How to Draw Nigerian / Yoruba Hairstyle Koroba (Basket)

I was inspired after reading this post on Nigerian hairstyles by the Relentless Builder. It brought back SO MANY memories of being a school kid in Nigeria.
The hairstyles I HATED – Suku, Two step
The hairstyles I LOVED – All back, All back and front, Clap, Isi Owu (thread), and Basket (aka Koroba)
I loved the post so much, I decided to draw a Nigerian hairstyle for my drawing warm up yesterday.
I hope you like it.


There are 19 comments

Add yours
  1. CherryWine

    Lovely. Uber talented. This is a subtle reminder that some of us *cough**me**cough* are still waiting for the completion of the ’10 Nigerians’ series. Koroba is all good but I want to see the ajebutter pastor jare.

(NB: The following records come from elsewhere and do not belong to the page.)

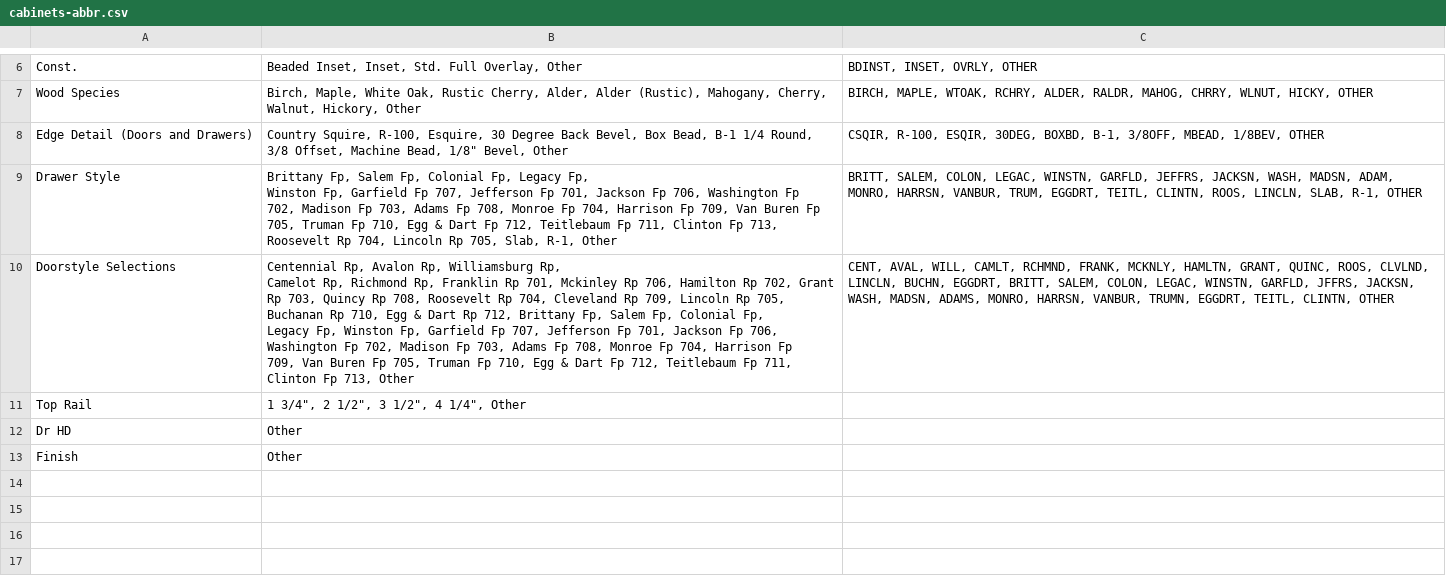
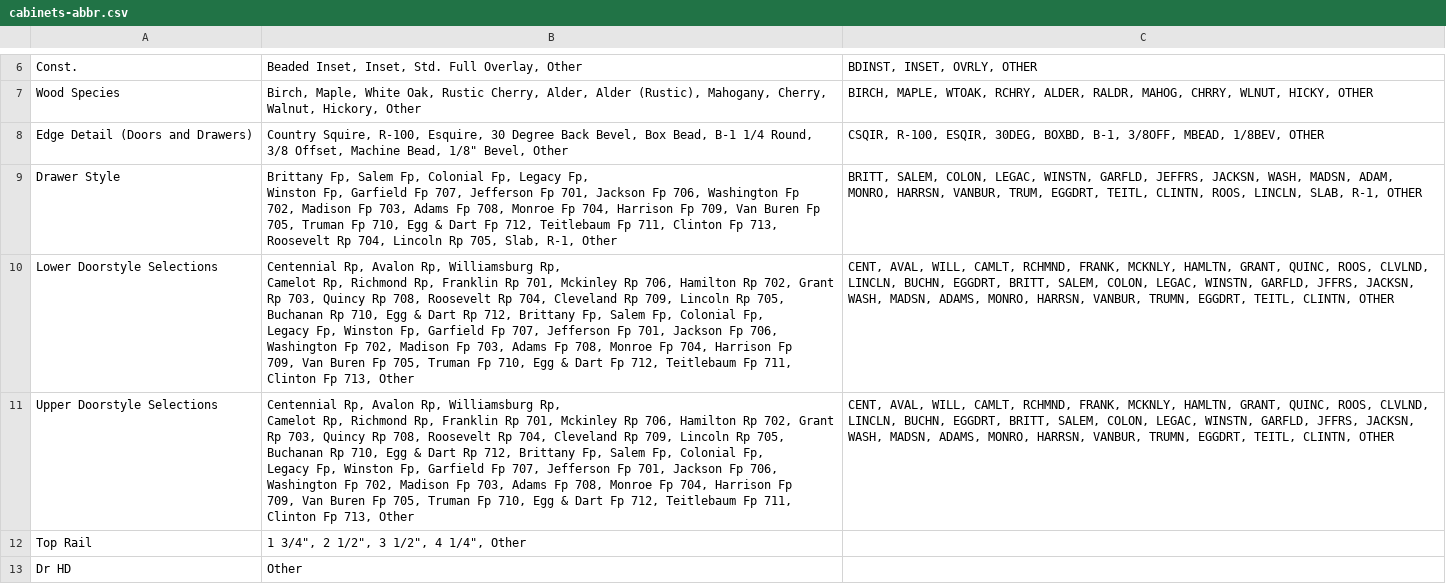
Before and after one commit to pyadav-enbake/internal-sales-application, a CSV file: lib/tasks/cabinets-abbr.csv, drawn as a sheet; only a part is shown, gaps mark what is left out; the shorter side is filled out with more unchanged rows.

Commit message:
Changes for Issue 9 (add Lower/Upper Doorstyle Selections and resolve text field display issue)

```diff
--- a/lib/tasks/cabinets-abbr.csv
+++ b/lib/tasks/cabinets-abbr.csv
@@ -13,10 +13,18 @@ Winston Fp, Garfield Fp 707, Jefferson Fp 701, Jackson Fp 706, Washington Fp
 Roosevelt Rp 704, Lincoln Rp 705, Slab, R-1, Other","BRITT, SALEM, COLON, LEGAC, WINSTN, GARFLD, JEFFRS, JACKSN, WASH, MADSN, ADAM, MONRO, HARRSN, VANBUR, TRUM, EGGDRT, TEITL, CLINTN, ROOS, LINCLN, SLAB, R-1, OTHER"
- Doorstyle Selections,"Centennial Rp, Avalon Rp, Williamsburg Rp,
-Camelot Rp, Richmond Rp, Franklin Rp 701, Mckinley Rp 706, Hamilton Rp 702, Grant
-Rp 703, Quincy Rp 708, Roosevelt Rp 704, Cleveland Rp 709, Lincoln Rp 705,
-Buchanan Rp 710, Egg & Dart Rp 712, Brittany Fp, Salem Fp, Colonial Fp,
-Legacy Fp, Winston Fp, Garfield Fp 707, Jefferson Fp 701, Jackson Fp 706,
-Washington Fp 702, Madison Fp 703, Adams Fp 708, Monroe Fp 704, Harrison Fp
-709, Van Buren Fp 705, Truman Fp 710, Egg & Dart Fp 712, Teitlebaum Fp 711,
-Clinton Fp 713, Other","CENT, AVAL, WILL, CAMLT, RCHMND, FRANK, MCKNLY, HAMLTN, GRANT, QUINC, ROOS, CLVLND, LINCLN, BUCHN, EGGDRT, BRITT, SALEM, COLON, LEGAC, WINSTN, GARFLD, JFFRS, JACKSN, WASH, MADSN, ADAMS, MONRO, HARRSN, VANBUR, TRUMN, EGGDRT, TEITL, CLINTN, OTHER"
+Lower Doorstyle Selections,"Centennial Rp, Avalon Rp, Williamsburg Rp,
+Camelot Rp, Richmond Rp, Franklin Rp 701, Mckinley Rp 706, Hamilton Rp 702, Grant
+Rp 703, Quincy Rp 708, Roosevelt Rp 704, Cleveland Rp 709, Lincoln Rp 705,
+Buchanan Rp 710, Egg & Dart Rp 712, Brittany Fp, Salem Fp, Colonial Fp,
+Legacy Fp, Winston Fp, Garfield Fp 707, Jefferson Fp 701, Jackson Fp 706,
+Washington Fp 702, Madison Fp 703, Adams Fp 708, Monroe Fp 704, Harrison Fp
+709, Van Buren Fp 705, Truman Fp 710, Egg & Dart Fp 712, Teitlebaum Fp 711,
+Clinton Fp 713, Other","CENT, AVAL, WILL, CAMLT, RCHMND, FRANK, MCKNLY, HAMLTN, GRANT, QUINC, ROOS, CLVLND, LINCLN, BUCHN, EGGDRT, BRITT, SALEM, COLON, LEGAC, WINSTN, GARFLD, JFFRS, JACKSN, WASH, MADSN, ADAMS, MONRO, HARRSN, VANBUR, TRUMN, EGGDRT, TEITL, CLINTN, OTHER"
+Upper Doorstyle Selections,"Centennial Rp, Avalon Rp, Williamsburg Rp,
+Camelot Rp, Richmond Rp, Franklin Rp 701, Mckinley Rp 706, Hamilton Rp 702, Grant
+Rp 703, Quincy Rp 708, Roosevelt Rp 704, Cleveland Rp 709, Lincoln Rp 705,
+Buchanan Rp 710, Egg & Dart Rp 712, Brittany Fp, Salem Fp, Colonial Fp,
+Legacy Fp, Winston Fp, Garfield Fp 707, Jefferson Fp 701, Jackson Fp 706,
+Washington Fp 702, Madison Fp 703, Adams Fp 708, Monroe Fp 704, Harrison Fp
+709, Van Buren Fp 705, Truman Fp 710, Egg & Dart Fp 712, Teitlebaum Fp 711,
+Clinton Fp 713, Other","CENT, AVAL, WILL, CAMLT, RCHMND, FRANK, MCKNLY, HAMLTN, GRANT, QUINC, ROOS, CLVLND, LINCLN, BUCHN, EGGDRT, BRITT, SALEM, COLON, LEGAC, WINSTN, GARFLD, JFFRS, JACKSN, WASH, MADSN, ADAMS, MONRO, HARRSN, VANBUR, TRUMN, EGGDRT, TEITL, CLINTN, OTHER"
 Top Rail,"1 3/4"", 2 1/2"", 3 1/2"", 4 1/4"",  Other",
```
Also changed, not shown: 3 other files.
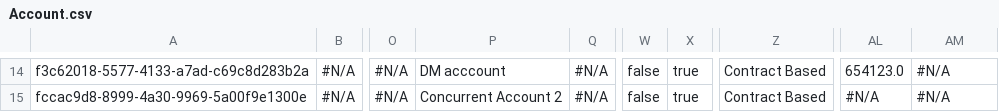
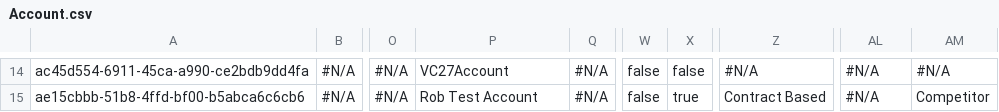
Before and after one commit to prodlytestuser/Vishnu_Repo, a CSV file: Account.csv, drawn as a sheet; only a part is shown, gaps mark what is left out; the diff covers the shown part only; the diff names each change by its address in the sheet, - before the commit and + after, or states it on an @@ line.

```diff
--- a/Account.csv
+++ b/Account.csv
-A14: f3c62018-5577-4133-a7ad-c69c8d283b2a
+A14: ac45d554-6911-45ca-a990-ce2bdb9dd4fa
-P14: DM acccount
+P14: VC27Account
-X14: true
+X14: false
-Z14: Contract Based
+Z14: #N/A
-AL14: 654123.0
+AL14: #N/A
-A15: fccac9d8-8999-4a30-9969-5a00f9e1300e
+A15: ae15cbbb-51b8-4ffd-bf00-b5abca6c6cb6
-P15: Concurrent Account 2
+P15: Rob Test Account
-AM15: #N/A
+AM15: Competitor
```
Also changed, not shown: 31 edited cells elsewhere in this file.
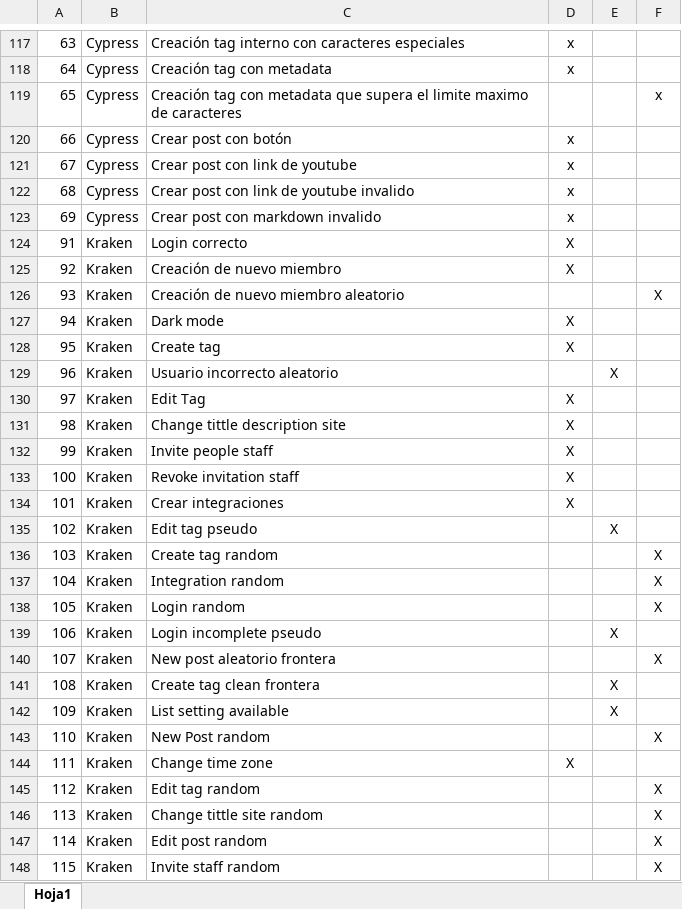
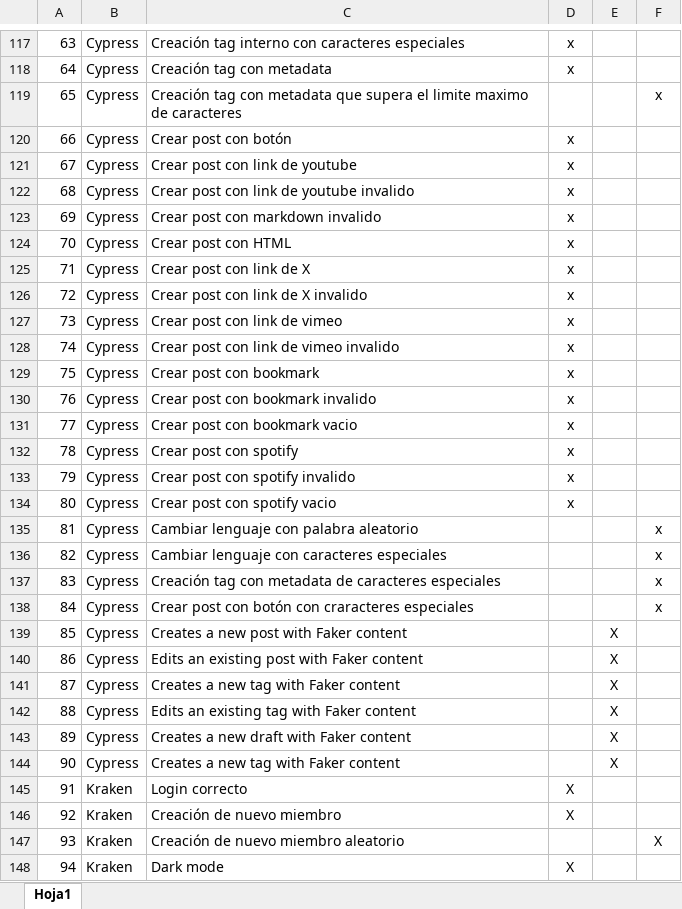
Before and after one commit to japago25andes/Pruebas-E2E-para-el-sistema-ghost, an Excel workbook: setPruebasSemana7/pruebas.xlsx, sheet Hoja1, drawn as a sheet; only a part is shown, gaps mark what is left out; the shorter side is filled out with more unchanged rows; values as stored, in another font and other column widths than the file's, no borders; charts and pictures not drawn; the diff names each change by its address in the sheet, - before the commit and + after, or states it on an @@ line.

Commit message:
Finalizacion Semana7

```diff
--- a/setPruebasSemana7/pruebas.xlsx (sheet Hoja1)
+++ b/setPruebasSemana7/pruebas.xlsx (sheet Hoja1)
+row 124: 70 | Cypress | Crear post con HTML | x
+row 125: 71 | Cypress | Crear post con link de X | x
+row 126: 72 | Cypress | Crear post con link de X invalido | x
+row 127: 73 | Cypress | Crear post con link de vimeo | x
+row 128: 74 | Cypress | Crear post con link de vimeo invalido | x
+row 129: 75 | Cypress | Crear post con bookmark | x
+row 130: 76 | Cypress | Crear post con bookmark invalido | x
+row 131: 77 | Cypress | Crear post con bookmark vacio | x
+row 132: 78 | Cypress | Crear post con spotify | x
+row 133: 79 | Cypress | Crear post con spotify invalido | x
+row 134: 80 | Cypress | Crear post con spotify vacio | x
+row 135: 81 | Cypress | Cambiar lenguaje con palabra aleatorio |  |  | x
+row 136: 82 | Cypress | Cambiar lenguaje con caracteres especiales |  |  | x
+row 137: 83 | Cypress | Creación tag con metadata de caracteres especiales |  |  | x
+row 138: 84 | Cypress | Crear post con botón con craracteres especiales |  |  | x
+row 139: 85 | Cypress | Creates a new post with Faker content |  | X
+row 140: 86 | Cypress | Edits an existing post with Faker content |  | X
+row 141: 87 | Cypress | Creates a new tag with Faker content |  | X
+row 142: 88 | Cypress | Edits an existing tag with Faker content |  | X
+row 143: 89 | Cypress | Creates a new draft with Faker content |  | X
+row 144: 90 | Cypress | Creates a new tag with Faker content |  | X
```
Also changed, not shown: 45 other files.
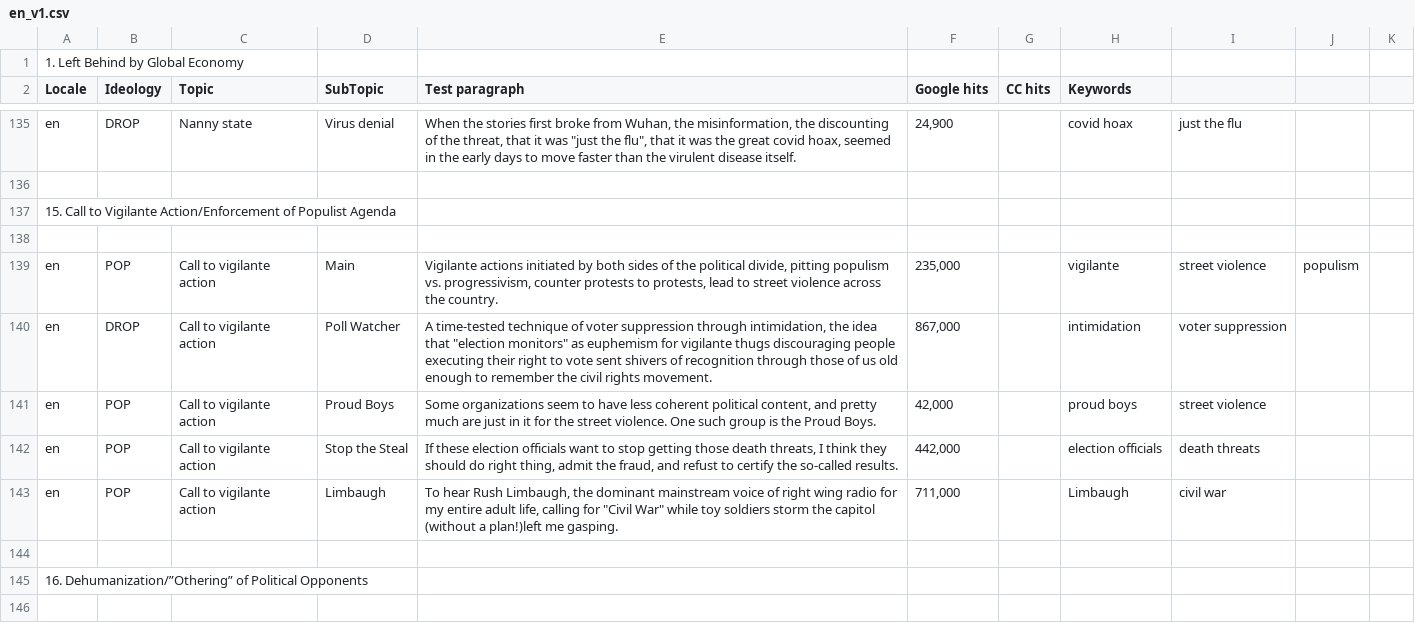
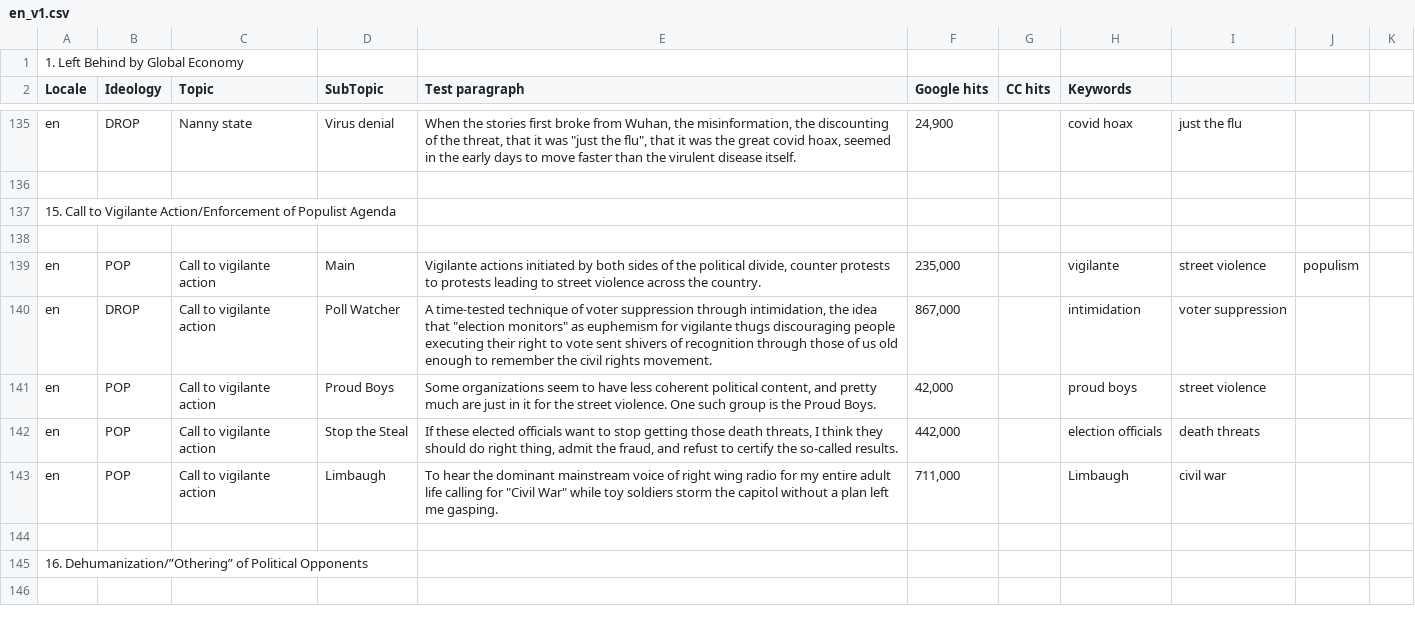
Before and after one commit to CitizensFoundation/pace-keyword-scanner, a CSV file: exampleKeywords/en_v1.csv, drawn as a sheet; only a part is shown, gaps mark what is left out; the diff covers the shown part only.

```diff
--- a/exampleKeywords/en_v1.csv
+++ b/exampleKeywords/en_v1.csv
@@ -138,7 +138,7 @@ en,DROP,Nanny state,Virus denial,"When the stories first broke from Wuhan, the m
 ,,,,,,,,,,,,
-en,POP,Call to vigilante action,Main,"Vigilante actions initiated by both sides of the political divide, pitting populism vs. progressivism, counter protests to protests, lead to street violence across the country.","235,000",,vigilante,street violence,populism,,,
+en,POP,Call to vigilante action,Main,"Vigilante actions initiated by both sides of the political divide, counter protests to protests leading to street violence across the country.","235,000",,vigilante,street violence,populism,,,
 en,DROP,Call to vigilante action,Poll Watcher,"A time-tested technique of voter suppression through intimidation, the idea that ""election monitors"" as euphemism for vigilante thugs discouraging people executing their right to vote sent shivers of recognition through those of us old enough to remember the civil rights movement.","867,000",,intimidation,voter suppression,,,,
 en,POP,Call to vigilante action,Proud Boys,"Some organizations seem to have less coherent political content, and pretty much are just in it for the street violence. One such group is the Proud Boys.","42,000",,proud boys,street violence,,,,
-en,POP,Call to vigilante action,Stop the Steal,"If these election officials want to stop getting those death threats, I think they should do right thing, admit the fraud, and refust to certify the so-called results.","442,000",,election officials,death threats,,,,
-en,POP,Call to vigilante action,Limbaugh,"To hear Rush Limbaugh, the dominant mainstream voice of right wing radio for my entire adult life, calling for ""Civil War"" while toy soldiers storm the capitol (without a plan!)left me gasping.","711,000",,Limbaugh,civil war,,,,
+en,POP,Call to vigilante action,Stop the Steal,"If these elected officials want to stop getting those death threats, I think they should do right thing, admit the fraud, and refust to certify the so-called results.","442,000",,election officials,death threats,,,,
+en,POP,Call to vigilante action,Limbaugh,"To hear the dominant mainstream voice of right wing radio for my entire adult life calling for ""Civil War"" while toy soldiers storm the capitol without a plan left me gasping.","711,000",,Limbaugh,civil war,,,,
 ,,,,,,,,,,,,
```
Also changed, not shown: 4 added rows, 3 removed rows and 72 edited cells elsewhere in this file.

    • sugabelly

      OMG, I know I know, I’m so sorry. The 10 Nigerians series is almost finished. As in, I am on Number NINE so don’t worry it will go up before the end of the year no matter what.

      Thank you for liking it enough to worry about it, it won’t disappoint, promise!! ^_^

  2. Don't sit on your talent

    Hello Sugabelly,

    What are your long term plans? I think you would make a great animator or even create your own comic or children’s books, with a patriotic spin. Are you aware of the Nigerian animated movie, “Mark of Uru”? The characters I have seen you draw are more refined and sharper than the ones featured in the movie. I wish you all the best for the future.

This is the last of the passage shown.